Tourism activity increased moderately. A survey of Minnesota businesses revealed solid optimism for the summer tourism season, with significantly more respondents expecting higher revenues compared with those expecting lower revenues. Minnesota's hotel sector also had a very strong May, with demand increasing 7 percent over a year earlier. Said an industry contact, "It looks like this will be a good summer for the state's hotel industry." Lodging and accommodation tax collections in Montana have been higher every month this year, including May, compared with 2017. Gaming receipts from casinos in Spearfish, S.D., were down about 4 percent during the spring months, but summer bookings at hotels and campgrounds in the region were up, according to local officials.
Activity in the professional services industry increased moderately since the last report. Respondents to the Minneapolis Fed's annual services survey indicated growth in sales, profits, productivity, and employment over the past year, with expectations for more growth in the coming 12 months. In contrast, several architecture contacts said business had decreased recently.
Construction and Real Estate

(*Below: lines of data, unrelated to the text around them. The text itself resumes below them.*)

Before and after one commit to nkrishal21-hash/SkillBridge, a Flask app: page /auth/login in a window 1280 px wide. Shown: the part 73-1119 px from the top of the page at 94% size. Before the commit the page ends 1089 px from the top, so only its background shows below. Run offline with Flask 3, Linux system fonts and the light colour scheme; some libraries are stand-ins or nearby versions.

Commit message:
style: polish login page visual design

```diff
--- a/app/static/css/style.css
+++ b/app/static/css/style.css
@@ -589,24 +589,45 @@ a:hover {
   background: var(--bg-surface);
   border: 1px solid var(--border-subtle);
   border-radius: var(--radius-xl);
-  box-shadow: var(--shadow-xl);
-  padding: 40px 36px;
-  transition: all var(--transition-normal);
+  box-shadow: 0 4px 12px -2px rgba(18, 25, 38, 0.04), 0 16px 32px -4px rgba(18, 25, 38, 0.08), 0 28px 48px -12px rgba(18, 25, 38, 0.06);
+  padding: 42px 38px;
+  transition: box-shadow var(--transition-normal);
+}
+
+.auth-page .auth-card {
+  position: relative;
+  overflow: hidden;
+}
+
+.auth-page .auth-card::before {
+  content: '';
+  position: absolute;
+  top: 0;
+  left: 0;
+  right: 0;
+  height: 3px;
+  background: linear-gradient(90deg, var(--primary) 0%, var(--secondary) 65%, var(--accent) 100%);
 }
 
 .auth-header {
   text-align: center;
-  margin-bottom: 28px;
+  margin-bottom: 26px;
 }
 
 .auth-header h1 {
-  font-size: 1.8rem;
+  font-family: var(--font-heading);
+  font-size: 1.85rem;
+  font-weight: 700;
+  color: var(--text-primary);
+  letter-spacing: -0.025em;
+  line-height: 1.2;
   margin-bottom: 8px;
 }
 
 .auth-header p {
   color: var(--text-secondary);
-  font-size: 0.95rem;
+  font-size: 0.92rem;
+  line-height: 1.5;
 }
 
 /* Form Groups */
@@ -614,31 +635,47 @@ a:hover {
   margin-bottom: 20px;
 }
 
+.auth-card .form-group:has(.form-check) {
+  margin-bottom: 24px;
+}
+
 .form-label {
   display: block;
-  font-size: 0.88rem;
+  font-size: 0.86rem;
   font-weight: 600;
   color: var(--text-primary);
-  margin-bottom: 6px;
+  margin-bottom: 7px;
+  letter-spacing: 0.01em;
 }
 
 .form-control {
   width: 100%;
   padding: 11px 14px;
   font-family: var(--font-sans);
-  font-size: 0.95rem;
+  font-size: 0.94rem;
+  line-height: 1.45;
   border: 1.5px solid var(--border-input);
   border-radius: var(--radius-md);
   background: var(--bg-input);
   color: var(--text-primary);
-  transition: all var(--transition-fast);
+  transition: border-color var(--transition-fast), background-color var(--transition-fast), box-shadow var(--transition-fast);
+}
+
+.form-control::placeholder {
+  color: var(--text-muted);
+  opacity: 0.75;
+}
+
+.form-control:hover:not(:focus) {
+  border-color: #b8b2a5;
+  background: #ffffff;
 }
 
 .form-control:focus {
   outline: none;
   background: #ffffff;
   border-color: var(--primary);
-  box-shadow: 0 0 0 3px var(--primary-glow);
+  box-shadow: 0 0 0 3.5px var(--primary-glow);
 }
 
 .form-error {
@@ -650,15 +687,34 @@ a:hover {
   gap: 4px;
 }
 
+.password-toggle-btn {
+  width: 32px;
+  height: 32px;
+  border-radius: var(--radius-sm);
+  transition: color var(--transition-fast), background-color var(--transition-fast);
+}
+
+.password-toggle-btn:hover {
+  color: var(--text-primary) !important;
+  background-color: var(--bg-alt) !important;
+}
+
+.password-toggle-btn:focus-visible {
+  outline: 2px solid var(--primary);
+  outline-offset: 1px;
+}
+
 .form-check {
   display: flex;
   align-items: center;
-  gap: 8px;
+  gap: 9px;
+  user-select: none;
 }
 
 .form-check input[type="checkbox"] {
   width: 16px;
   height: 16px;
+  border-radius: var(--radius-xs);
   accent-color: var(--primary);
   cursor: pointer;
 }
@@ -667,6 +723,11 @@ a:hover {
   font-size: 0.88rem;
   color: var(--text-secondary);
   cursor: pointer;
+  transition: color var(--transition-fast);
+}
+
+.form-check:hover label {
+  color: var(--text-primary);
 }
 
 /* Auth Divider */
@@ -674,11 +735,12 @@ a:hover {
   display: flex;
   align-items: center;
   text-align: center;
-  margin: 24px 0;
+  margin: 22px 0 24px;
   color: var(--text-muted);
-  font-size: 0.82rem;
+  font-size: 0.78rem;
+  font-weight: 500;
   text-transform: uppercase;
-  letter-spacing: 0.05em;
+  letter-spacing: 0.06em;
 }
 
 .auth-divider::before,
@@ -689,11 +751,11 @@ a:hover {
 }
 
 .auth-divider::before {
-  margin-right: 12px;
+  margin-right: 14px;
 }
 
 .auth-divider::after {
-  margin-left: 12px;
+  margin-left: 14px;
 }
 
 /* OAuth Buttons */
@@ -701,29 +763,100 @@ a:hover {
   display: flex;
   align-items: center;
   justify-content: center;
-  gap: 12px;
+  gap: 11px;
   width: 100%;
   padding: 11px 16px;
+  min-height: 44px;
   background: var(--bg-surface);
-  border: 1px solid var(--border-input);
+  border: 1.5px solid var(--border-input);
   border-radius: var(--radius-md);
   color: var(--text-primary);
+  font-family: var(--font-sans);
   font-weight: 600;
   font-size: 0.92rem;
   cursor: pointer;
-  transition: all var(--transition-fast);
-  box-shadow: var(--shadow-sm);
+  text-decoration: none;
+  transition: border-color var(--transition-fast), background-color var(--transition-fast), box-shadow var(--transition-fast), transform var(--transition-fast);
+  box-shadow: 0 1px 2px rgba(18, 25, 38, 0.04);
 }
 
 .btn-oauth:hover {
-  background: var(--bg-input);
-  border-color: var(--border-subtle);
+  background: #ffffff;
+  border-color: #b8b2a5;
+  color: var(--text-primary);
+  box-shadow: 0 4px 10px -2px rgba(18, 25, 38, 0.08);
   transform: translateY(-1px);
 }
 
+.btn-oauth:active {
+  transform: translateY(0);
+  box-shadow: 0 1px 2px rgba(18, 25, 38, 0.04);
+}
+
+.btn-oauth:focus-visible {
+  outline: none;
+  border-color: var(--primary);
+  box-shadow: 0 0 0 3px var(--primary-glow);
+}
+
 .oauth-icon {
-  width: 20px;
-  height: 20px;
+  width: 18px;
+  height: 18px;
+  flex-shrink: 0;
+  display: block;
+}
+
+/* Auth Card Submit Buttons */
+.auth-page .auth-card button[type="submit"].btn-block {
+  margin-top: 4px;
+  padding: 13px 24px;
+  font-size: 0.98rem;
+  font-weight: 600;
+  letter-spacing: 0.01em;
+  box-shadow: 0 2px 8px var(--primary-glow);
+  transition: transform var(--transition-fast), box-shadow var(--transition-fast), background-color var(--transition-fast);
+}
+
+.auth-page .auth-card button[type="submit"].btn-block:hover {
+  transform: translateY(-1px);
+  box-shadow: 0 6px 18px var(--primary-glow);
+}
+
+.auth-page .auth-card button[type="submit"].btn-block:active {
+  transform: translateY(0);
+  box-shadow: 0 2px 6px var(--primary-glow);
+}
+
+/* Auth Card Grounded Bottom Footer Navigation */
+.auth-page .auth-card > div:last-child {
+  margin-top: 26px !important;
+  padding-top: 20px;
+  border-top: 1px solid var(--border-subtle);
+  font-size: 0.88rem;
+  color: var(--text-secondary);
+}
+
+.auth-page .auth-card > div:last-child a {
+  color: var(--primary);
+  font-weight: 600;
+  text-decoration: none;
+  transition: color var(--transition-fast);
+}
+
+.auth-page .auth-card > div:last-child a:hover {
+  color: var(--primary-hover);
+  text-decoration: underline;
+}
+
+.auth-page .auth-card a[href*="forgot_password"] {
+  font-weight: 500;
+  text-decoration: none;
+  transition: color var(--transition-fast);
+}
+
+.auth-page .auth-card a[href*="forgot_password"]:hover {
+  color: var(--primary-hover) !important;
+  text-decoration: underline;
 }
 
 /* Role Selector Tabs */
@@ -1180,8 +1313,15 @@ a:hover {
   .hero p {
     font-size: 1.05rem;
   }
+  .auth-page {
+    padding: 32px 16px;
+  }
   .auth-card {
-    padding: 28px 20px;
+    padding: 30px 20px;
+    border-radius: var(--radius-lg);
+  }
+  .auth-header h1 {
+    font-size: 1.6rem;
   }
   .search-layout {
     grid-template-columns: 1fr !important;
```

Commercial construction was mixed since the last report. An industry database showed that commercial and heavy construction spending in May rose overall compared with a year earlier, particularly in North Dakota and Minnesota, while South Dakota was flat. A contractor in southeastern Minnesota said current activity levels were "much better" compared with last year. However, another database of new and active projects across multiple states in the District showed that recent activity levels through mid-June were slightly lower than the same period a year earlier. The value of commercial permitting in May was also mixed among the District's larger cities. Residential construction rose modestly overall, though activity varied. Single-family permit values rose in Bismarck, N.D., Billings and Missoula, Mont., and the Minneapolis-St. Paul region; but permit values were flat in Rapid City and Sioux Falls, S.D., and lower in Fargo, N.D., and Rochester, Minn.
Commercial real estate grew modestly since the last report. In Minneapolis-St. Paul, multifamily vacancy rates continued to be low despite strong delivery of new units to the market, though lease rates have been mostly steady. Despite the continued closure of large retail stores in Minneapolis-St. Paul, this space was being absorbed and "keeping vacancies tight," according to an industry source. Residential real estate fell, with a few isolated exceptions. May home sales in Minnesota dropped 11 percent compared with a year earlier and also fell in western and northern regions of Wisconsin, and in Bismarck. Sioux Falls sales were flat, and Montana metro markets were mixed, with slower May sales in Great Falls and Helena, but higher sales in Bozeman and Missoula.
District manufacturing activity increased briskly. An index of manufacturing conditions indicated increased activity in June compared with a month earlier in Minnesota and the Dakotas. Contacts from across the manufacturing sector reported very strong activity so far this year. A dealer of stamping and metal forming machinery said that the market for capital equipment was as busy as they'd ever seen. Producers of hydraulic equipment reported similarly strong demand, with some seeing double-digit growth this year.
Agriculture, Energy, and Natural Resources
District agricultural conditions were stable relative to the previous report. Despite a late start to the planting season, crop progress in District states as of late June was generally in line with five-year averages, and the majority of crops were rated in good or excellent condition. However, some areas of the Dakotas and Montana were experiencing dry or moderate drought conditions. Activity in the energy sector increased slightly. District oil and gas exploration activity as of late June was roughly unchanged from the previous report; oil and gas production as of April increased from a month earlier. District iron ore mines continued to operate at near capacity.